You were simply dressed for work and saying what God had sent you to Somalia to say. Giants look scary, but our God is not only bigger, but he’s faithful to boot!
I’ve never seen a giant, but I have seen deliverance. I was speaking to a group one day and a faction did not like what I was saying. They went outside and decided to come back and physically remove me from the premises. About that time another man went out and heard their plan. He told them, “You won’t be able to get to him. I’ve already tried. I don’t know how, but when I tried to get him, although no one was visibly standing between us, I was pushed back.”
When we obey, God will always respond for His glory. If your deliverance brings him the greatest glory. You will be delivered. If your death brings him the greatest glory, then you will be given the privilege of the martyrs in Revelation 6:9-11.

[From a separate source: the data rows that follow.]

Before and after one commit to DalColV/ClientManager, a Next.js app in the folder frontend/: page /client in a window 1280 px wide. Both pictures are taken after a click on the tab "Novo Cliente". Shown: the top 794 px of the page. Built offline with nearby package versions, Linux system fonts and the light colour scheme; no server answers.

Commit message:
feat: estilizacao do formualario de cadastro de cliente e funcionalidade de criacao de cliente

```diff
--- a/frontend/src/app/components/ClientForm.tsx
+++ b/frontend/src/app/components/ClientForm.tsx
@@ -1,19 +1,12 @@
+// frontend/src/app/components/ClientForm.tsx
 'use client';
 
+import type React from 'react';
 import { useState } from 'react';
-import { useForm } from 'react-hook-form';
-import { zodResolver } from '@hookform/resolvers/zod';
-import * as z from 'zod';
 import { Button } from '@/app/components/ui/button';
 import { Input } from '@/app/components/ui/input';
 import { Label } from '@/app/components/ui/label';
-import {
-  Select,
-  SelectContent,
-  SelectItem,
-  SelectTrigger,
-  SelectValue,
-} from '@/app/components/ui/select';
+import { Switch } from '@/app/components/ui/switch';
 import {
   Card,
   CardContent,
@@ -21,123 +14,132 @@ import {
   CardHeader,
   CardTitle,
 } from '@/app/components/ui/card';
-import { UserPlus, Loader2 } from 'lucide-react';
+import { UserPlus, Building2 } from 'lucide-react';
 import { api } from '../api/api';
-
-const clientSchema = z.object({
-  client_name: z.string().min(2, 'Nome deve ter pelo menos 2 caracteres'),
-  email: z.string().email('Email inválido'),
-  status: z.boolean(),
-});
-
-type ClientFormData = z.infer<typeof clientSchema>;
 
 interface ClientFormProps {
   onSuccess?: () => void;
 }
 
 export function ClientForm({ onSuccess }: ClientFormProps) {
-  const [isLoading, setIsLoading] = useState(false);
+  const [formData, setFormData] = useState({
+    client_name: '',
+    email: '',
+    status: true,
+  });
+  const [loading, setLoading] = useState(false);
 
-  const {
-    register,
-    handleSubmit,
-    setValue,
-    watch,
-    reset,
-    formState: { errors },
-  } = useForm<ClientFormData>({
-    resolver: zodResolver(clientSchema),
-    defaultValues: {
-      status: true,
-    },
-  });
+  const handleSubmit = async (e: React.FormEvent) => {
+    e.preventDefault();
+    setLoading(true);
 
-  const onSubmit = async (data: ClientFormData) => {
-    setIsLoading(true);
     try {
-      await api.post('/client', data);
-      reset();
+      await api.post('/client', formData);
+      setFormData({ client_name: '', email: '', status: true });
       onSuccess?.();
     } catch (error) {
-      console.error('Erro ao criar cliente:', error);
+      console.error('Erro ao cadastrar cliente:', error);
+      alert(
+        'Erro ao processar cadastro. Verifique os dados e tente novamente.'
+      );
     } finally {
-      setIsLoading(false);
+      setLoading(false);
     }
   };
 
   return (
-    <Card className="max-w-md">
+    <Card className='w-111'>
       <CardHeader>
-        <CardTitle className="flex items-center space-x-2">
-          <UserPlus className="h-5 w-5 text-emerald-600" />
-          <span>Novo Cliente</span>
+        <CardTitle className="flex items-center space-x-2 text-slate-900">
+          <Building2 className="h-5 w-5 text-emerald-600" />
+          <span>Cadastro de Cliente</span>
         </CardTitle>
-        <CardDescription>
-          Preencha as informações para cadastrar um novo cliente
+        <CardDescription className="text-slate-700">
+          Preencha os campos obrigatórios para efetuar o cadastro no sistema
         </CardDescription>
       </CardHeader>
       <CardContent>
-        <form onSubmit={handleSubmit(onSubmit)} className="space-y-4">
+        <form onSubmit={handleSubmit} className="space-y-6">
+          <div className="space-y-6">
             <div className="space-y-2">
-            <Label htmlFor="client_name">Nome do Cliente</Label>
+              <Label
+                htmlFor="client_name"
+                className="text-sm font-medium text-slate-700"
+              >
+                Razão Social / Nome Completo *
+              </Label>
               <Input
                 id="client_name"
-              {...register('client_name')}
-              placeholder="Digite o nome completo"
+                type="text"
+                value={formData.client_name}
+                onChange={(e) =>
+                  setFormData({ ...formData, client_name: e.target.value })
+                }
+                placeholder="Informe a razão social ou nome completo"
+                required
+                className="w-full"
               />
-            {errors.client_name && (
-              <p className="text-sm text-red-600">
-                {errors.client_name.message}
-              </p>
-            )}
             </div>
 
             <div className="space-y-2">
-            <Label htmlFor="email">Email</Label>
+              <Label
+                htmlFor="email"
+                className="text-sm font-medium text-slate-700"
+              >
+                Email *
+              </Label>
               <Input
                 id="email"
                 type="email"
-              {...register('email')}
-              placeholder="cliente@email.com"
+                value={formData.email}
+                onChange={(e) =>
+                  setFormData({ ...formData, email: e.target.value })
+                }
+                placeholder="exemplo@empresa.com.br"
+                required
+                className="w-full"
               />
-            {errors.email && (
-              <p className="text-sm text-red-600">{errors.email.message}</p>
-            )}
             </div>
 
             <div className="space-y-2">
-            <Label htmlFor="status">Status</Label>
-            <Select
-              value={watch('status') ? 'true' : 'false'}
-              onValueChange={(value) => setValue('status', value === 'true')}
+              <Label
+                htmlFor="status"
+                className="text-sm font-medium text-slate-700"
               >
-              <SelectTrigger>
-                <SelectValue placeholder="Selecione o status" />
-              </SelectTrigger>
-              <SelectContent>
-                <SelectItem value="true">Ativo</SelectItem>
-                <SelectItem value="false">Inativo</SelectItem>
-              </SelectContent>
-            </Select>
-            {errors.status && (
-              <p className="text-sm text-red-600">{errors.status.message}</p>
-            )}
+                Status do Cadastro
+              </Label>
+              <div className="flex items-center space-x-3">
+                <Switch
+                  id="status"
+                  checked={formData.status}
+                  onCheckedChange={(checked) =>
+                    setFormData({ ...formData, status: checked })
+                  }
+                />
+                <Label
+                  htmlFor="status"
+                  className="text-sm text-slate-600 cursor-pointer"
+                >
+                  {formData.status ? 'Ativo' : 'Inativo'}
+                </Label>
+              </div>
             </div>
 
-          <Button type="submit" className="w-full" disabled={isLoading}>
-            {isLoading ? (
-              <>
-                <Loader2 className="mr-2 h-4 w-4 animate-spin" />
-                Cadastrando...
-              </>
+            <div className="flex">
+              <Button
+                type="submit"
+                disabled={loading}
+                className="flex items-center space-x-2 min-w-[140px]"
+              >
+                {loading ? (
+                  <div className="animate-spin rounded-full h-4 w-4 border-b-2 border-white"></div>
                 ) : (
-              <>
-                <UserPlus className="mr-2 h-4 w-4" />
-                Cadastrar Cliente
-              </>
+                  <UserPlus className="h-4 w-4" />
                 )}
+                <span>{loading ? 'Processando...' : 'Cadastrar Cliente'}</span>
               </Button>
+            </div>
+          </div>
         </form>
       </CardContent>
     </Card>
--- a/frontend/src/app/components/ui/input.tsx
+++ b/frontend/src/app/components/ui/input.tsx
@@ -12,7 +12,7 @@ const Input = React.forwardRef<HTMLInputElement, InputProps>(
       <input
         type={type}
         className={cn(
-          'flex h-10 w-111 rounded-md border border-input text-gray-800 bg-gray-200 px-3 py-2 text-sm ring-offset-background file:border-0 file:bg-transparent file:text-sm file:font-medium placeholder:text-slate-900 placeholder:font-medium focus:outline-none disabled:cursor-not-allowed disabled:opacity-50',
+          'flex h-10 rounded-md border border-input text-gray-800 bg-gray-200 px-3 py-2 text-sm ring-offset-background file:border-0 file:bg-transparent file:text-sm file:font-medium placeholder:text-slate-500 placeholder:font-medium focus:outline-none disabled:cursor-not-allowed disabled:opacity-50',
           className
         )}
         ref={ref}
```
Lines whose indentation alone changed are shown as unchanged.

Doc, I’ve never told you this, but I still tell stories of the faithful heart I saw in you and your bride many years ago. With joy and humility you still have that faithful heart. The giants don’t stand a chance!
As your baby sister, it frightens me. But as your sister in Christ, I thank you for your boldness.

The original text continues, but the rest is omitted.